• [Exercise objective]:
Whenever a line contains "width", include it in the count; reply with the number of such lines in the data and nothing else.

• [Data to examine]:
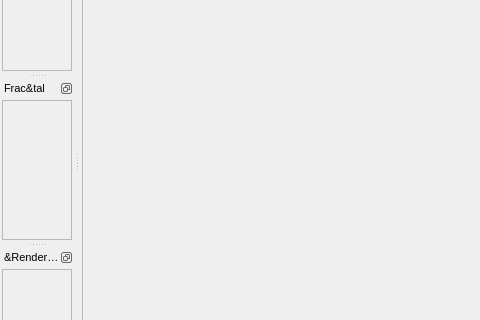
Before: the Qt Designer form mandelbulber2/qt/render_window.ui in buddhi1980/mandelbulber2, drawn with Qt 5; both pictures show x 0 to 480 and y 305 to 625 of the 1030 by 1008 pixel window.
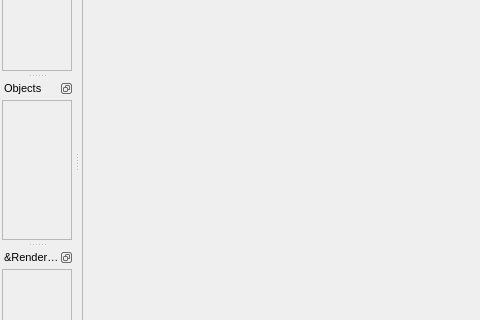
After: the same form once the commit is applied. Icons and pictures are not drawn. Custom widgets are drawn as their Qt base class.

Commit message:
naming convention "Fractal" tab changed to "Objects"
closes #237

Patch:
```diff
--- a/mandelbulber2/qt/render_window.ui
+++ b/mandelbulber2/qt/render_window.ui
@@ -600,7 +600,7 @@
     <set>QDockWidget::DockWidgetFloatable|QDockWidget::DockWidgetMovable</set>
    </property>
    <property name="windowTitle">
-    <string>Frac&amp;tal</string>
+    <string>Objects</string>
    </property>
    <attribute name="dockWidgetArea">
     <number>1</number>
```
Left out of the diff: 50 changed lines with no effect on the pictures. The commit also changes 3 other files.
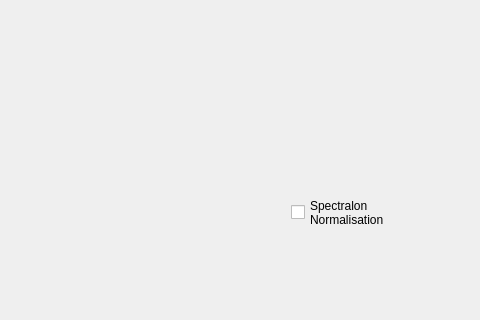
Qt form src/lumed_DRS/ui/lumed_DRS.ui (lumed-mtl/lumed_DRS) before a commit; both pictures show x 849 to 1329 and y 543 to 863 of the 1329 by 863 pixel window.
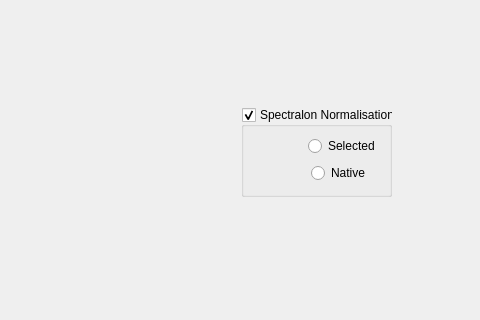
The same form after that commit.

Commit message: updated UI for spectralon normalization

```diff
--- a/src/lumed_DRS/ui/lumed_DRS.ui
+++ b/src/lumed_DRS/ui/lumed_DRS.ui
@@ -1215,20 +1215,6 @@
     </item>
    </layout>
   </widget>
-  <widget class="QCheckBox" name="checkBoxSpectralon">
-   <property name="geometry">
-    <rect>
-     <x>1140</x>
-     <y>740</y>
-     <width>101</width>
-     <height>31</height>
-    </rect>
-   </property>
-   <property name="text">
-    <string>Spectralon
-Normalisation</string>
-   </property>
-  </widget>
   <widget class="QWidget" name="horizontalLayoutWidget">
    <property name="geometry">
     <rect>
@@ -1435,6 +1421,72 @@
     </attribute>
    </widget>
   </widget>
+  <widget class="QGroupBox" name="groupBoxSpectralonNormalization">
+   <property name="geometry">
+    <rect>
+     <x>1090</x>
+     <y>650</y>
+     <width>151</width>
+     <height>90</height>
+    </rect>
+   </property>
+   <property name="title">
+    <string>Spectralon Normalisation</string>
+   </property>
+   <property name="checkable">
+    <bool>true</bool>
+   </property>
+   <layout class="QVBoxLayout" name="verticalLayout_9">
+    <item>
+     <layout class="QHBoxLayout" name="horizontalLayout_19">
+      <item>
+       <spacer name="horizontalSpacer_5">
+        <property name="orientation">
+         <enum>Qt::Horizontal</enum>
+        </property>
+        <property name="sizeHint" stdset="0">
+         <size>
+          <width>40</width>
+          <height>20</height>
+         </size>
+        </property>
+       </spacer>
+      </item>
+      <item>
+       <widget class="QRadioButton" name="radioButtonSelectedSpectralon">
+        <property name="text">
+         <string>Selected</string>
+        </property>
+       </widget>
+      </item>
+     </layout>
+    </item>
+    <item>
+     <layout class="QHBoxLayout" name="horizontalLayout_12">
+      <item>
+       <spacer name="horizontalSpacer_4">
+        <property name="orientation">
+         <enum>Qt::Horizontal</enum>
+        </property>
+        <property name="sizeHint" stdset="0">
+         <size>
+          <width>28</width>
+          <height>27</height>
+         </size>
+        </property>
+       </spacer>
+      </item>
+      <item>
+       <widget class="QRadioButton" name="radioButtonNativeSpectralon">
+        <property name="text">
+         <string>Native   </string>
+        </property>
+       </widget>
+      </item>
+     </layout>
+    </item>
+   </layout>
+  </widget>
  </widget>
  <resources/>
  <connections/>
```
The commit also changes 2 other files.
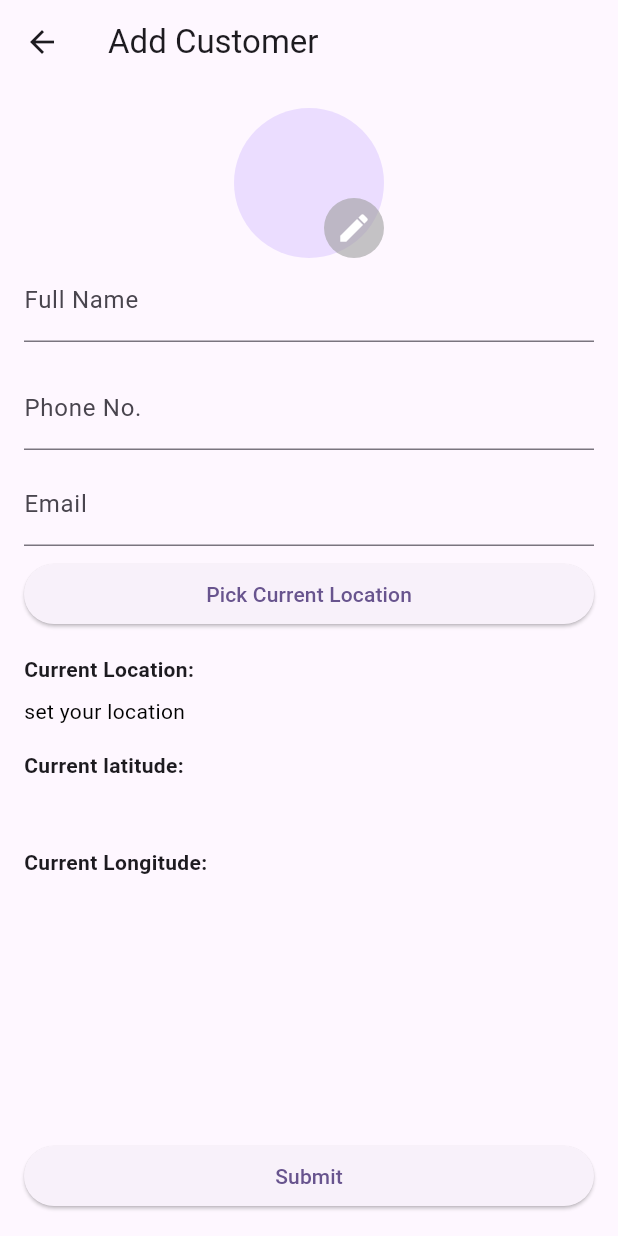
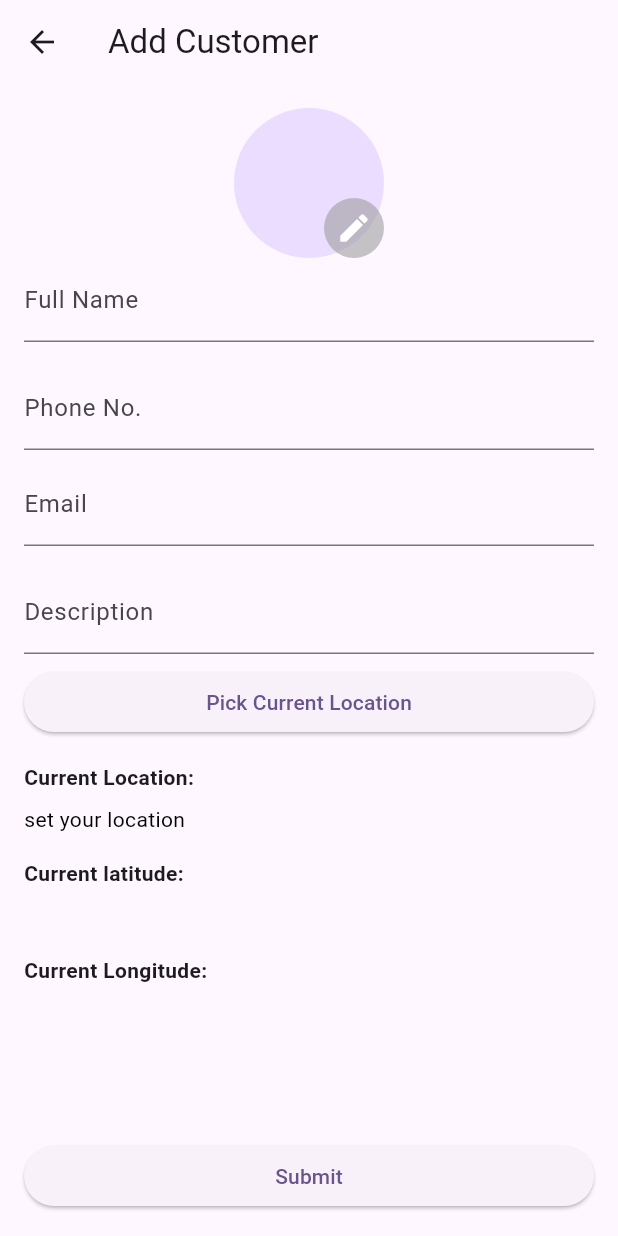
Before and after one commit to Tapendu1bakuli/MaxMobile, a Flutter app: the AddCustomerPage screen opened directly, on a phone screen of 412 x 824 dp. Run offline on Flutter 3.47's test engine with Material 3 defaults, Android fonts, the phone set to English and light mode, and no system bars; our stand-ins replace geocoding, geolocator, get, google_maps_flutter, image_picker, sqflite; missing offline and left inert: flutter_place_picker, google_maps_flutter_platform_interface; accounts and stored records are empty.

Commit message:
update few things

```diff
--- a/lib/Controller/addCustomerController.dart
+++ b/lib/Controller/addCustomerController.dart
@@ -13,6 +13,7 @@ class AddCustomerController extends GetxController {
       String address,
       String lat,
       String lng,
+      String description,
       ) async {
     isLoading(true);
     final row = {
@@ -23,6 +24,8 @@ class AddCustomerController extends GetxController {
       'address': address,
       'lat': lat,
       'lng': lng,
+      'isCompleted': 1,
+      'description': description,
     };
 
     final insertedId = await database.insert('my_table', row);
--- a/lib/Controller/loginController.dart
+++ b/lib/Controller/loginController.dart
@@ -8,7 +8,7 @@ class LoginController extends GetxController {
   RxBool isLoading = false.obs;
 
   Future<void> login(String email, String password) async {
-    if(email == "user@maxmobility.in" && password != "Abc@#123") {
+    if(email == "000000" && password != "000000") {
       Get.snackbar(
         'Login Status',
         "Entered password is wrong",
@@ -29,7 +29,7 @@ class LoginController extends GetxController {
           ),
         ),
       );
-    } else if(email != "user@maxmobility.in" && password == "Abc@#123") {
+    } else if(email != "000000" && password == "000000") {
       Get.snackbar(
         'Login Status',
         "Entered email is wrong",
@@ -50,7 +50,7 @@ class LoginController extends GetxController {
           ),
         ),
       );
-    } else if(email == "user@maxmobility.in" && password == "Abc@#123"){
+    } else if(email == "111111" && password == "111111"){
       Get.to(()=> customerListPage(), transition: Transition.leftToRightWithFade, duration: const Duration(milliseconds: 700),);
       Get.snackbar(
         'Login Status',
--- a/lib/pages/addCustomerPage.dart
+++ b/lib/pages/addCustomerPage.dart
@@ -20,6 +20,7 @@ class _AddCustomerPageState extends State<AddCustomerPage> {
   final nameController = TextEditingController();
   final phoneController = TextEditingController();
   final emailController = TextEditingController();
+  final descriptionController = TextEditingController();
   String? currentLocation;
   String? locationErrorMessage;
 
@@ -130,6 +131,15 @@ class _AddCustomerPageState extends State<AddCustomerPage> {
                 ),
               ),
               const SizedBox(height: 8.0),
+              const SizedBox(height: 8.0),
+              TextField(
+                keyboardType: TextInputType.multiline,
+                controller: descriptionController,
+                decoration: const InputDecoration(
+                  labelText: 'Description',
+                ),
+              ),
+              const SizedBox(height: 8.0),
               ElevatedButton(
                 onPressed: () {
                   Get.to(
@@ -187,7 +197,7 @@ class _AddCustomerPageState extends State<AddCustomerPage> {
                 onPressed: () async {
                   if (nameController.text.isEmpty ||
                       phoneController.text.isEmpty ||
-                      emailController.text.isEmpty ||
+                      emailController.text.isEmpty ||descriptionController.text.isEmpty ||
                       pickupLocationController.lat.toString() == '' ||
                       profileController.profilePicture == null) {
                     Get.snackbar(
@@ -221,6 +231,7 @@ class _AddCustomerPageState extends State<AddCustomerPage> {
                       pickupLocationController.address.toString(),
                       pickupLocationController.lat.toString(),
                       pickupLocationController.long.toString(),
+                      descriptionController.text.toString(),
                     );
                     customerListController.retrieveData();
                     pickupLocationController.setDefaultValue();
--- a/lib/utilis/text_utils/app_strings.dart
+++ b/lib/utilis/text_utils/app_strings.dart
@@ -1,6 +1,6 @@
 class AppStrings{
   //Nuritopia
-  static const String welcomeToMaxMobility = "Welcome to Max Mobility";
+  static const String welcomeToMaxMobility = "Welcome to Max Mobile";
   static const String nominatedAndWinning = "The nominated & winning videos get rewarded";
   static const String dataList = "Data list";
   static const String noDataFound = "No data found";
```
Also changed, not shown: lib/pages/customerList.dart (+20 -0 lines), lib/pages/database.dart (+13 -1 lines), 2 other files.
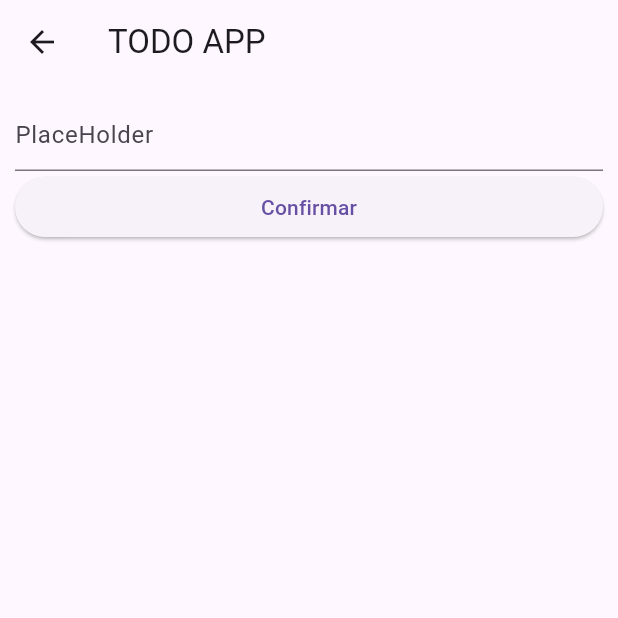
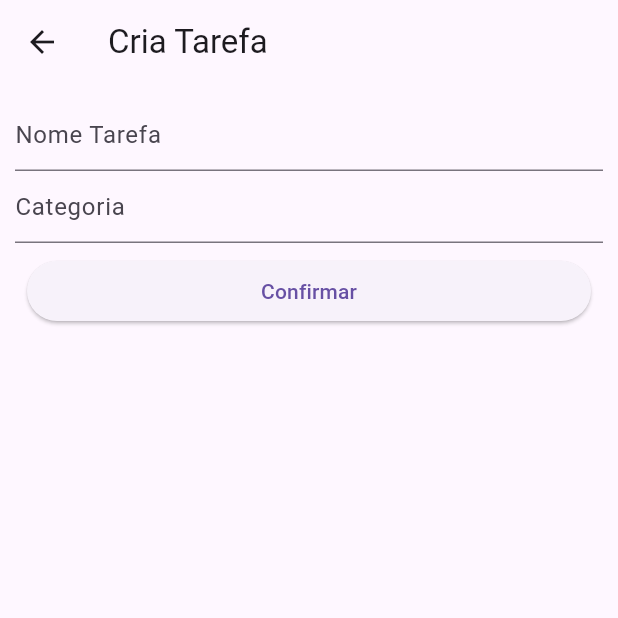
Before and after one commit to IgorBVieira/Task_List_FatecRP, a Flutter app: the TaskCreatePage screen opened by its route, on a phone screen of 412 x 824 dp, the top half of it. Run offline on Flutter 3.47's test engine with Material 3 defaults, Android fonts, the phone set to English and light mode, and no system bars; our stand-ins replace cloud_firestore, firebase_auth, firebase_core; accounts and stored records are empty.

Commit message:
Refact the create task and clean commits

```diff
--- a/lib/task-create.dart
+++ b/lib/task-create.dart
@@ -5,43 +5,60 @@ import 'package:flutter/material.dart';
 
 class TaskCreatePage extends StatelessWidget {
   TaskCreatePage({super.key});
-  final FirebaseFirestore firestore =
-      FirebaseFirestore.instance; // Linha de conexão com banco
+
+  final FirebaseFirestore firestore = FirebaseFirestore.instance;
+  final FirebaseAuth auth = FirebaseAuth.instance;
+
   final TextEditingController txtName = TextEditingController();
-  final FirebaseAuth auth = FirebaseAuth.instance;
+  final TextEditingController txtCategory = TextEditingController();
 
   @override
   Widget build(BuildContext context) {
     return Scaffold(
       appBar: AppBar(
-        title: const Text("TODO APP"),
+        title: const Text("Cria Tarefa"),
+        leading: IconButton(
+            onPressed: () => Navigator.of(context).pop(),
+            icon: Icon(Icons.arrow_back)),
       ),
-      body: Container(
+      body: SafeArea(
+        child: Container(
           margin: const EdgeInsets.all(10),
           child: Column(
             children: [
               TextField(
                 controller: txtName,
                 decoration: const InputDecoration(
-                hintText: "PlaceHolder",
+                  hintText: "Nome Tarefa",
+                ),
+                keyboardType: TextInputType.text,
+              ),
+              TextField(
+                controller: txtCategory,
+                decoration: const InputDecoration(
+                  hintText: "Categoria",
                 ),
                 keyboardType: TextInputType.text,
               ),
               SizedBox(
                   width: double.infinity,
+                  child: Container(
+                    margin: const EdgeInsets.all(8.0),
                     child: ElevatedButton(
                       onPressed: () {
                         firestore.collection('tasks').add({
                           'name': txtName.text,
+                          'category': txtCategory.text,
                           'finished': false,
-                    'uid': auth.currentUser!.uid //cadastrar uid
-                  }); //Insert no firebase
+                          'uid': auth.currentUser!.uid
+                        });
                         Navigator.of(context).pop();
                       },
                       child: const Text('Confirmar'),
                     ),
+                  )),
+            ],
           ),
-          ],
         ),
       ),
     );
```
Lines whose indentation alone changed are shown as unchanged.
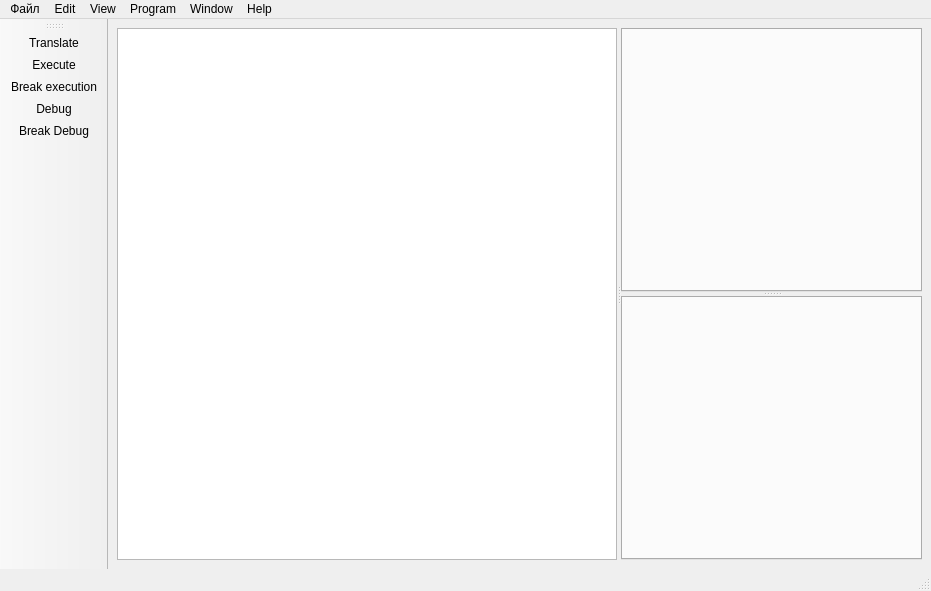
Qt form redactormainwindow.ui (SamuraiGalahad/PifagorIDE) before a commit.
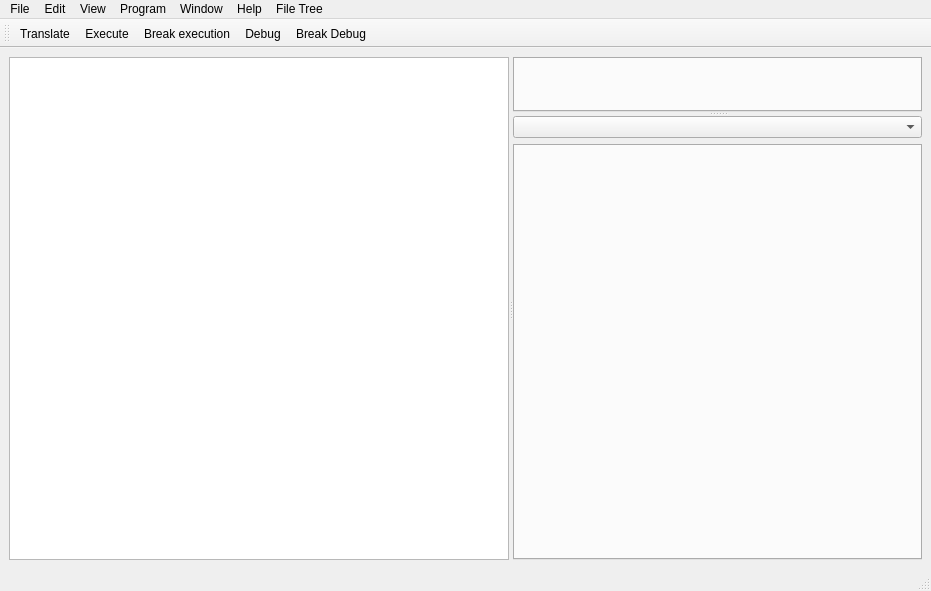
The same form after that commit. Icons and pictures are not drawn.

```diff
--- a/redactormainwindow.ui
+++ b/redactormainwindow.ui
@@ -76,14 +76,17 @@
              <number>0</number>
             </property>
             <item>
-             <widget class="QTabWidget" name="tabWidget_2">
-              <property name="currentIndex">
-               <number>-1</number>
+             <layout class="QVBoxLayout" name="verticalLayout">
+              <property name="topMargin">
+               <number>0</number>
               </property>
-              <property name="tabsClosable">
-               <bool>false</bool>
-              </property>
-             </widget>
+              <item>
+               <widget class="QComboBox" name="comboBox"/>
+              </item>
+              <item>
+               <widget class="QTabWidget" name="tabWidget_2"/>
+              </item>
+             </layout>
             </item>
            </layout>
           </widget>
@@ -101,12 +104,12 @@
      <x>0</x>
      <y>0</y>
      <width>931</width>
-     <height>22</height>
+     <height>37</height>
     </rect>
    </property>
    <widget class="QMenu" name="menu">
     <property name="title">
-     <string>Файл</string>
+     <string>File</string>
     </property>
     <addaction name="actionNew"/>
     <addaction name="actionOpen"/>
@@ -161,12 +164,20 @@
     <addaction name="actionAbout"/>
     <addaction name="actionDocs"/>
    </widget>
+   <widget class="QMenu" name="menuFile_Tree">
+    <property name="title">
+     <string>File Tree</string>
+    </property>
+    <addaction name="actionGo_up"/>
+    <addaction name="actionChoose_dir"/>
+   </widget>
    <addaction name="menu"/>
    <addaction name="menuEdit"/>
    <addaction name="menuView"/>
    <addaction name="menuProgram"/>
    <addaction name="menuWindow"/>
    <addaction name="menuHelp"/>
+   <addaction name="menuFile_Tree"/>
   </widget>
   <widget class="QStatusBar" name="statusbar"/>
   <widget class="QToolBar" name="toolBar">
@@ -174,7 +185,7 @@
     <string>toolBar</string>
    </property>
    <attribute name="toolBarArea">
-    <enum>LeftToolBarArea</enum>
+    <enum>TopToolBarArea</enum>
    </attribute>
    <attribute name="toolBarBreak">
     <bool>false</bool>
```
Left out of the diff: 23 changed lines with no effect on the pictures.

• [Solution below]:
6